▶ [ACTIVITY] Copy each line of the data below with the word "footer".

▶ [SUPPLIED MATERIAL]
##############################
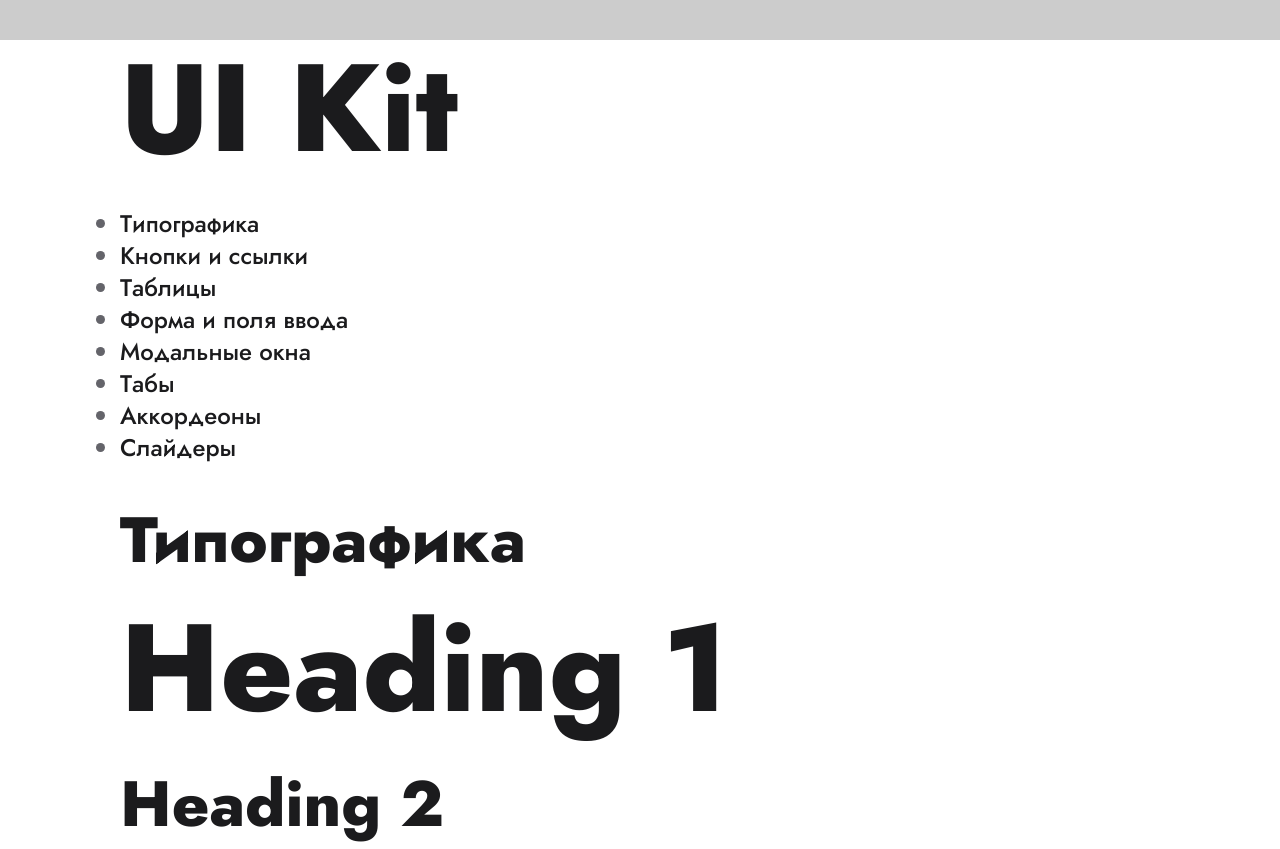
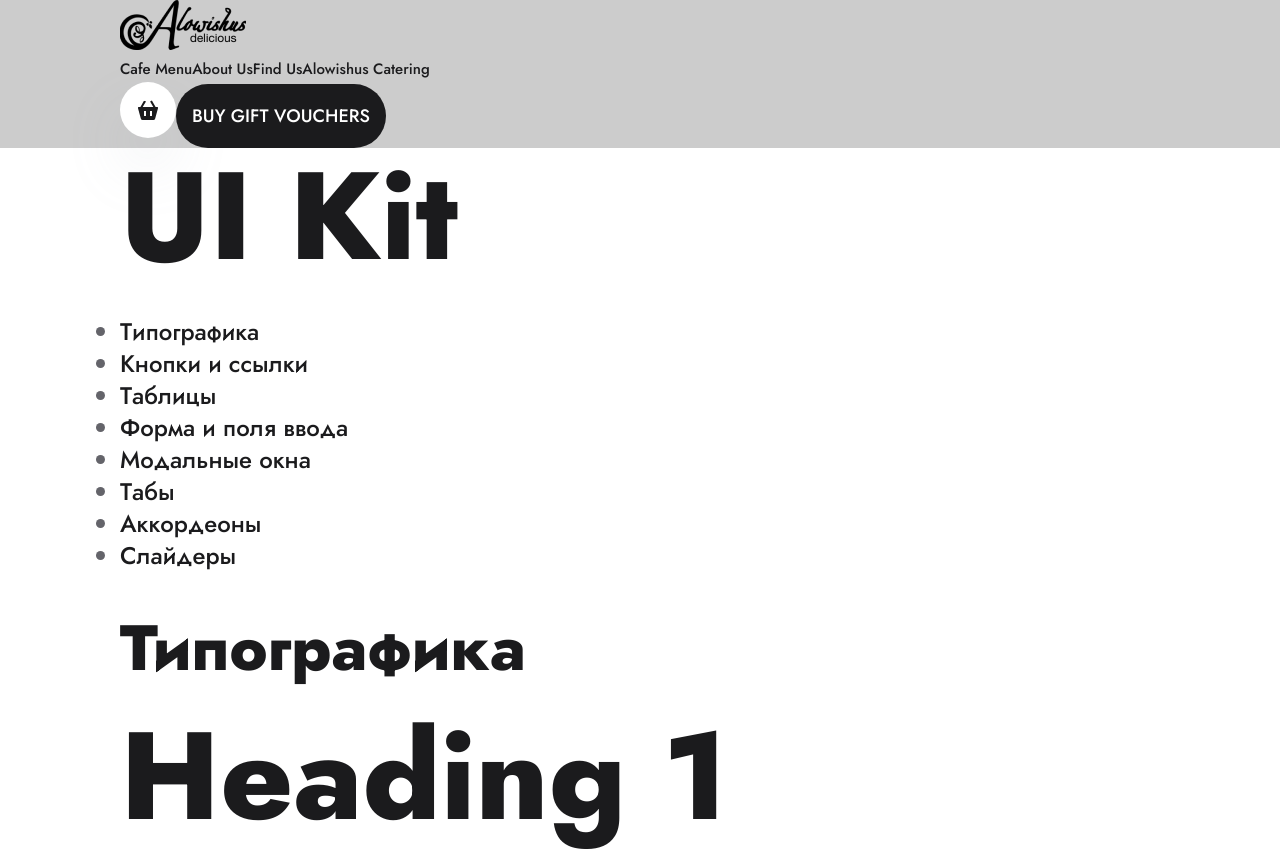
Before and after one commit to viseko/online-coffe-shop, a website: page src/pug/ui.pug in a window 1280 px wide. Shown: the top 849 px of the page. Drawn offline with nearby package versions, Linux system fonts and the light colour scheme; files that its build step writes are made by us from their sources; files whose address does not match are found by name; a web font is replaced by a local one.

Commit message:
Added header markup (10 min)

```diff
--- a/gulp/version.json
+++ b/gulp/version.json
@@ -1,3 +1,3 @@
 {
-    "main": "20230111123810"
+    "main": "20230111125506"
 }
--- a/src/pug/core/footer.pug
+++ /dev/null
@@ -1,2 +0,0 @@
-footer.page-footer
-  .container
--- a/src/pug/core/header.pug
+++ b/src/pug/core/header.pug
@@ -1,2 +1,14 @@
 header.page-header
   .container
+    .logo.page-header__logo
+      img(src="assets/img/logo.png", srcset="assets/img/logo@2x.png 2x", alt="logo", width=126, height=50)
+    nav.page-header__nav.nav-main
+      .nav-main__links
+        a.link-nav(href="#") Cafe Menu
+        a.link-nav(href="#") About Us
+        a.link-nav(href="#") Find Us
+        a.link-nav(href="#") Alowishus Catering
+      .nav-main__buttons
+        a.btn.btn-round(href="#")
+          +icon("basket", 24, 24)
+        a.btn.nav-main__btn(href="#") Buy gift vouchers
--- a/src/pug/core/layout.pug
+++ b/src/pug/core/layout.pug
@@ -13,7 +13,6 @@ html(lang="ru")
       include header
       main.page__main
         block body
-      include footer
 
     script(src="assets/js/main.min.js")
     block scripts
```
Also changed, not shown: src/pug/index.pug (+8 -0 lines), build/index.html, build/map.html, build/ui.html, src/pug/sections/app.pug (added), src/pug/sections/best.pug (added), src/pug/sections/categories.pug (added), src/pug/sections/footer.pug (added), src/pug/sections/hero.pug (added), src/pug/sections/order.pug (added), src/pug/sections/reviews.pug (added).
##############################
▶ [YOUR SOLUTION]
--- a/src/pug/core/footer.pug
-footer.page-footer
-      include footer
Also changed, not shown: src/pug/index.pug (+8 -0 lines), build/index.html, build/map.html, build/ui.html, src/pug/sections/app.pug (added), src/pug/sections/best.pug (added), src/pug/sections/categories.pug (added), src/pug/sections/footer.pug (added), src/pug/sections/hero.pug (added), src/pug/sections/order.pug (added), src/pug/sections/reviews.pug (added).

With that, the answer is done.